§ **PROBLEM DETAILS**
From the listing below, select every line where the word "lectures" appears.

§ **SOURCE RECORDS**
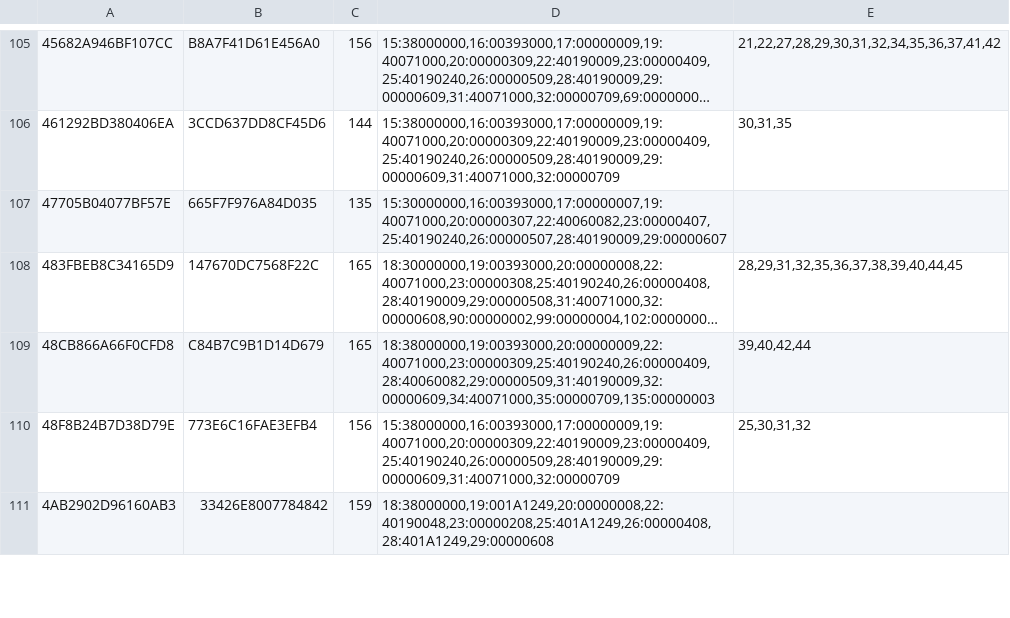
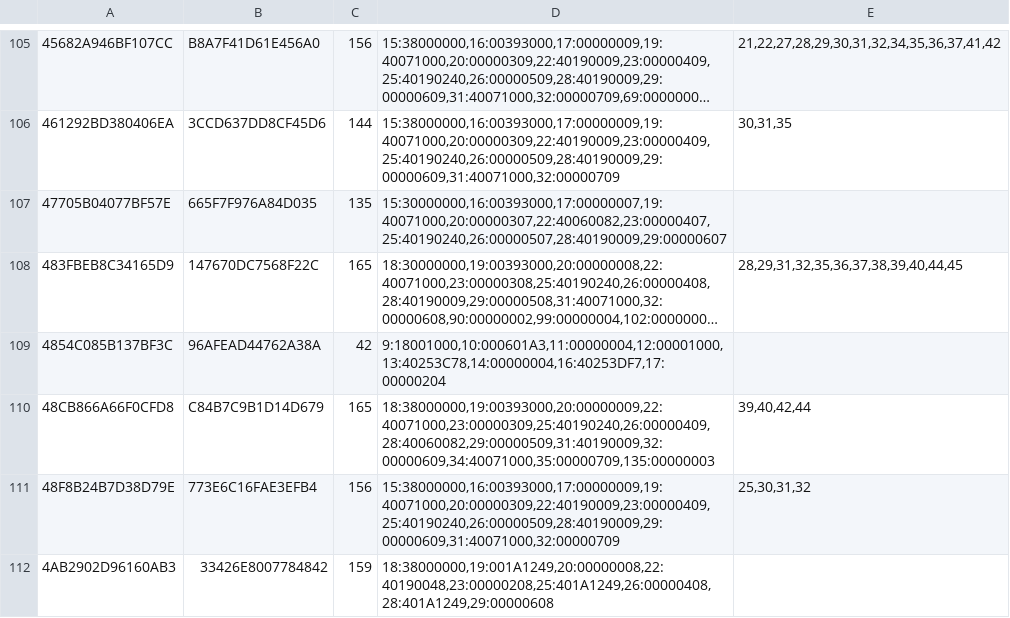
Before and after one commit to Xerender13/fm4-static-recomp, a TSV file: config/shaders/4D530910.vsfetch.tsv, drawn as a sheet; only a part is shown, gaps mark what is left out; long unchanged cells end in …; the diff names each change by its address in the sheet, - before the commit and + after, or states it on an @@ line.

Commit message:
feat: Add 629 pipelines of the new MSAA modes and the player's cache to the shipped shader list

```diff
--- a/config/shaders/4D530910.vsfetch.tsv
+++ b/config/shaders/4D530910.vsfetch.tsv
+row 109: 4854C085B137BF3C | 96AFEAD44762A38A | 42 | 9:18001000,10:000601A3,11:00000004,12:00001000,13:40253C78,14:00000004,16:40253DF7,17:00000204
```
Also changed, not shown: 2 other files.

* * *

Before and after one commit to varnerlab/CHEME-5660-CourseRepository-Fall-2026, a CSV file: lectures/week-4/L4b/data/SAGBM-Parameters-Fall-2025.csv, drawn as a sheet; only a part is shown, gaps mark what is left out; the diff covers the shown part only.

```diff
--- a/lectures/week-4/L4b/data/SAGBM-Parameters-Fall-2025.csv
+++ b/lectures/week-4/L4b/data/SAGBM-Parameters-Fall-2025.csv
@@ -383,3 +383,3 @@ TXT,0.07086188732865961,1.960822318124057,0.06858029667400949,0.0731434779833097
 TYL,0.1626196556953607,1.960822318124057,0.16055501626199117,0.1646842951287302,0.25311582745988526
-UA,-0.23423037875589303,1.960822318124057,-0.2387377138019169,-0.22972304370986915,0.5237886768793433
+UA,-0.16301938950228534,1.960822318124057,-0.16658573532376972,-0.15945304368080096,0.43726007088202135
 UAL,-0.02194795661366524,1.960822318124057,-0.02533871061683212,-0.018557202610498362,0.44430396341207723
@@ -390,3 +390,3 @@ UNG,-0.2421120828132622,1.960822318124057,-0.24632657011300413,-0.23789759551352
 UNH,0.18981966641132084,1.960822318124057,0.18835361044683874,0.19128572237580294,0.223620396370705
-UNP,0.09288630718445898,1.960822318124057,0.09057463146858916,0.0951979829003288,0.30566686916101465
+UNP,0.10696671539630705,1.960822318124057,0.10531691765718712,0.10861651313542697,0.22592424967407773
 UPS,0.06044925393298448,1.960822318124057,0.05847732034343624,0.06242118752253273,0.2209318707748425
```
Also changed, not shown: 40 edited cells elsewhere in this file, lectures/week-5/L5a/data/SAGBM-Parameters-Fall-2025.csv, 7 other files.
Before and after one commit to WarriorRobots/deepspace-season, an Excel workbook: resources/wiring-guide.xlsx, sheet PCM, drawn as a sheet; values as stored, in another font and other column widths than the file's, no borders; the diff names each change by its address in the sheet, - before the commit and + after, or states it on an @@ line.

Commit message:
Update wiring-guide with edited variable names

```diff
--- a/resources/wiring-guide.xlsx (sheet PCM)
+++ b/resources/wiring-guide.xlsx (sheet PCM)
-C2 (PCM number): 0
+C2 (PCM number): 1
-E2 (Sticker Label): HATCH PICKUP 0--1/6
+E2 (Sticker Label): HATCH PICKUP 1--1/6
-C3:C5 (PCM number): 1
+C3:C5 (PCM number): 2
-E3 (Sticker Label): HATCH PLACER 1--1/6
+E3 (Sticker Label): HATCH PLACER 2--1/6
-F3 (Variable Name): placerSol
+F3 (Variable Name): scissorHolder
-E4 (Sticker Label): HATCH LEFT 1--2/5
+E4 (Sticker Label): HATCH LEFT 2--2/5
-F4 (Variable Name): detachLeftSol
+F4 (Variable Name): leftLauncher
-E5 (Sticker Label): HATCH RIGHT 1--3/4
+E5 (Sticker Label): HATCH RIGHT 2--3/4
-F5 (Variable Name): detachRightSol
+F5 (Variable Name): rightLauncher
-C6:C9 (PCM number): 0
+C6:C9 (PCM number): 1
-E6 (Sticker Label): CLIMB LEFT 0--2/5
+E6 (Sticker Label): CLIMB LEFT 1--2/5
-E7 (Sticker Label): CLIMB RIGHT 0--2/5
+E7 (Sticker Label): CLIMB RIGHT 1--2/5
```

* * *

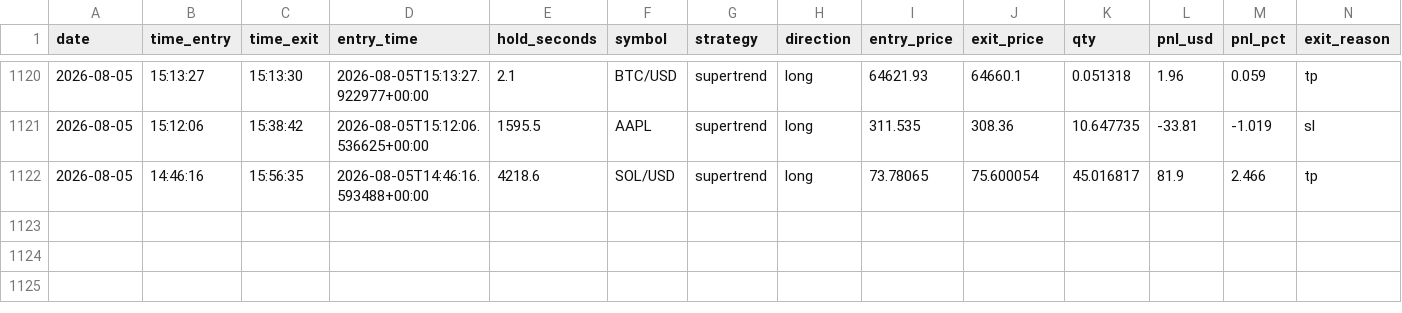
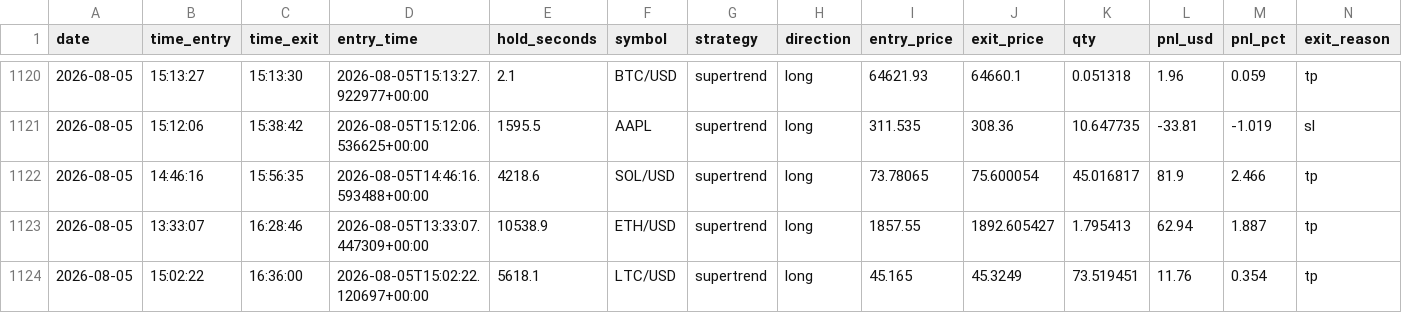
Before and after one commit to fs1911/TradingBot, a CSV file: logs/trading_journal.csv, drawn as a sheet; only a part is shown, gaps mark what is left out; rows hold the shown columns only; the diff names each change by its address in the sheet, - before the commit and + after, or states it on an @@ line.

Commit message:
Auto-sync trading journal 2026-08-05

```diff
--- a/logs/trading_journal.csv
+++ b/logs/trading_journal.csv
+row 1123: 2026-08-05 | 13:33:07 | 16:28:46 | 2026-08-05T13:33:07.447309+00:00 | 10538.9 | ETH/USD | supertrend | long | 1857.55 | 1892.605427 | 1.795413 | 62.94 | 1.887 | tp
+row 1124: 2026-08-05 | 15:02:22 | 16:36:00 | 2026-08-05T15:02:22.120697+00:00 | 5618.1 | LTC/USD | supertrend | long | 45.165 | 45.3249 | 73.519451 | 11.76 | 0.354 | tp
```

§ **RESPONSE AREA**
Before and after one commit to varnerlab/CHEME-5660-CourseRepository-Fall-2026, a CSV file: lectures/week-4/L4b/data/SAGBM-Parameters-Fall-2025.csv, drawn as a sheet; only a part is shown, gaps mark what is left out; the diff covers the shown part only.
--- a/lectures/week-4/L4b/data/SAGBM-Parameters-Fall-2025.csv
+++ b/lectures/week-4/L4b/data/SAGBM-Parameters-Fall-2025.csv
Also changed, not shown: 40 edited cells elsewhere in this file, lectures/week-5/L5a/data/SAGBM-Parameters-Fall-2025.csv, 7 other files.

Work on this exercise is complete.